For this exercise, write each entry below out precisely and omit the pictures.

· · ·

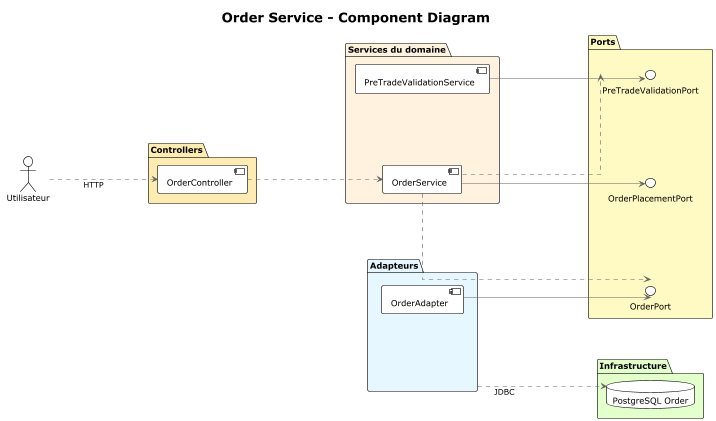
Hugo-12341234/BrokerX_MicroServices keeps this PlantUML diagram as docs/architecture/4+1/developmentView/componentDiagram-order.png. Above is the earlier version.
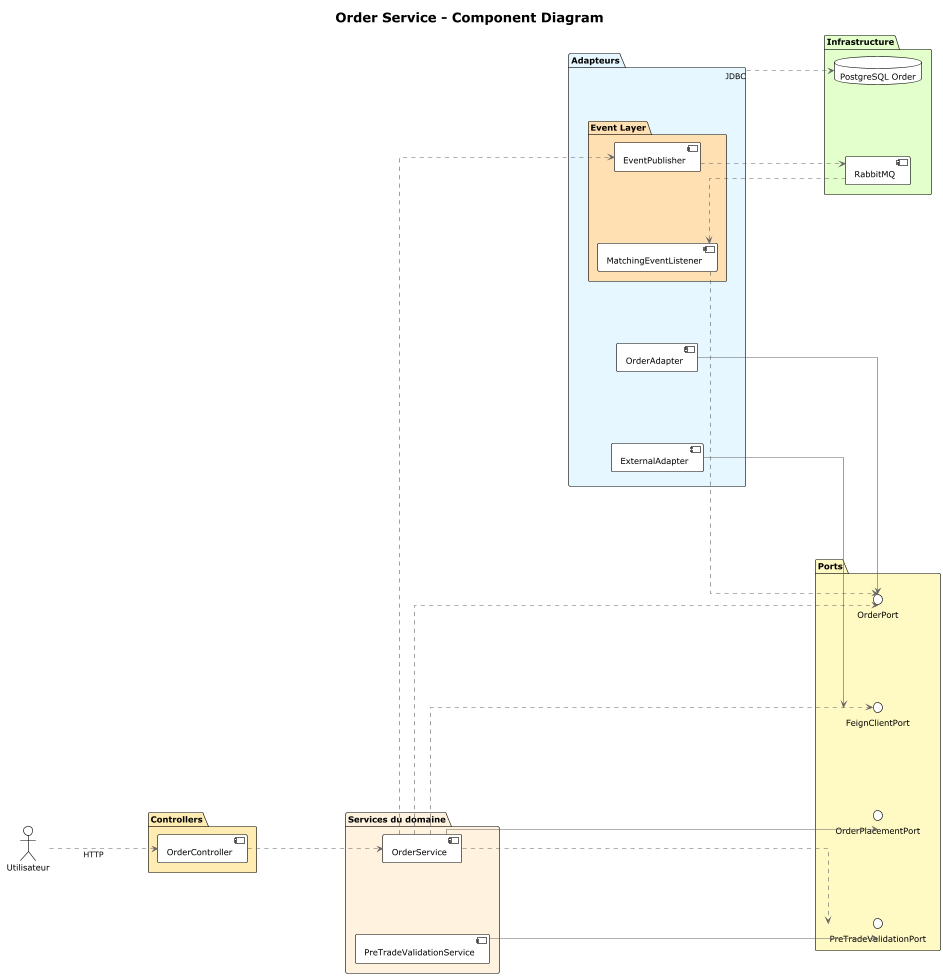
The same file after the commit.

Change to the diagram source:
```diff
@@ -25,16 +25,25 @@
 
 package "Adapteurs" #E6F7FF {
   [OrderAdapter] as OrderAdapter
+
+  package "Event Layer" #FFE0B2 {
+      [MatchingEventListener] as OrderListener
+      [EventPublisher] as EventPublisher
+  }
+
+  [ExternalAdapter] as ExternalAdapter
 }
 
 package "Ports" #FFF9C4 {
   interface "OrderPort" as IOrderPort
   interface "OrderPlacementPort" as IOrderPlacementPort
   interface "PreTradeValidationPort" as IPreTradeValidationPort
+  interface "FeignClientPort" as IFeignClientPort
 }
 
 package "Infrastructure" #E2FFCC {
   database "PostgreSQL Order" as DBOrder
+  component "RabbitMQ" as RabbitMQ
 }
 
 Utilisateur ..> OrderCtrl : HTTP
@@ -45,4 +54,10 @@
 PreTradeValidationSvc --> IPreTradeValidationPort
 OrderAdapter --> IOrderPort
 "Adapteurs" ..> DBOrder : JDBC
+OrderListener ..> IOrderPort
+OrderSvc ..> EventPublisher
+OrderListener <.. RabbitMQ
+EventPublisher ..> RabbitMQ
+ExternalAdapter --> IFeignClientPort
+OrderSvc ..> IFeignClientPort
 @enduml
```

· · ·

_ANSWER SPACE_
Hugo-12341234/BrokerX_MicroServices keeps this PlantUML diagram as docs/architecture/4+1/developmentView/componentDiagram-order.png. Above is the earlier version.
The same file after the commit.

Change to the diagram source:
```diff
@@ -25,16 +25,25 @@
 
 package "Adapteurs" #E6F7FF {
   [OrderAdapter] as OrderAdapter
+
+  package "Event Layer" #FFE0B2 {
+      [MatchingEventListener] as OrderListener
+      [EventPublisher] as EventPublisher
+  }
+
+  [ExternalAdapter] as ExternalAdapter
 }
 
 package "Ports" #FFF9C4 {
   interface "OrderPort" as IOrderPort
   interface "OrderPlacementPort" as IOrderPlacementPort
   interface "PreTradeValidationPort" as IPreTradeValidationPort
+  interface "FeignClientPort" as IFeignClientPort
 }
 
 package "Infrastructure" #E2FFCC {
   database "PostgreSQL Order" as DBOrder
+  component "RabbitMQ" as RabbitMQ
 }
 
 Utilisateur ..> OrderCtrl : HTTP
@@ -45,4 +54,10 @@
 PreTradeValidationSvc --> IPreTradeValidationPort
 OrderAdapter --> IOrderPort
 "Adapteurs" ..> DBOrder : JDBC
+OrderListener ..> IOrderPort
+OrderSvc ..> EventPublisher
+OrderListener <.. RabbitMQ
+EventPublisher ..> RabbitMQ
+ExternalAdapter --> IFeignClientPort
+OrderSvc ..> IFeignClientPort
 @enduml
```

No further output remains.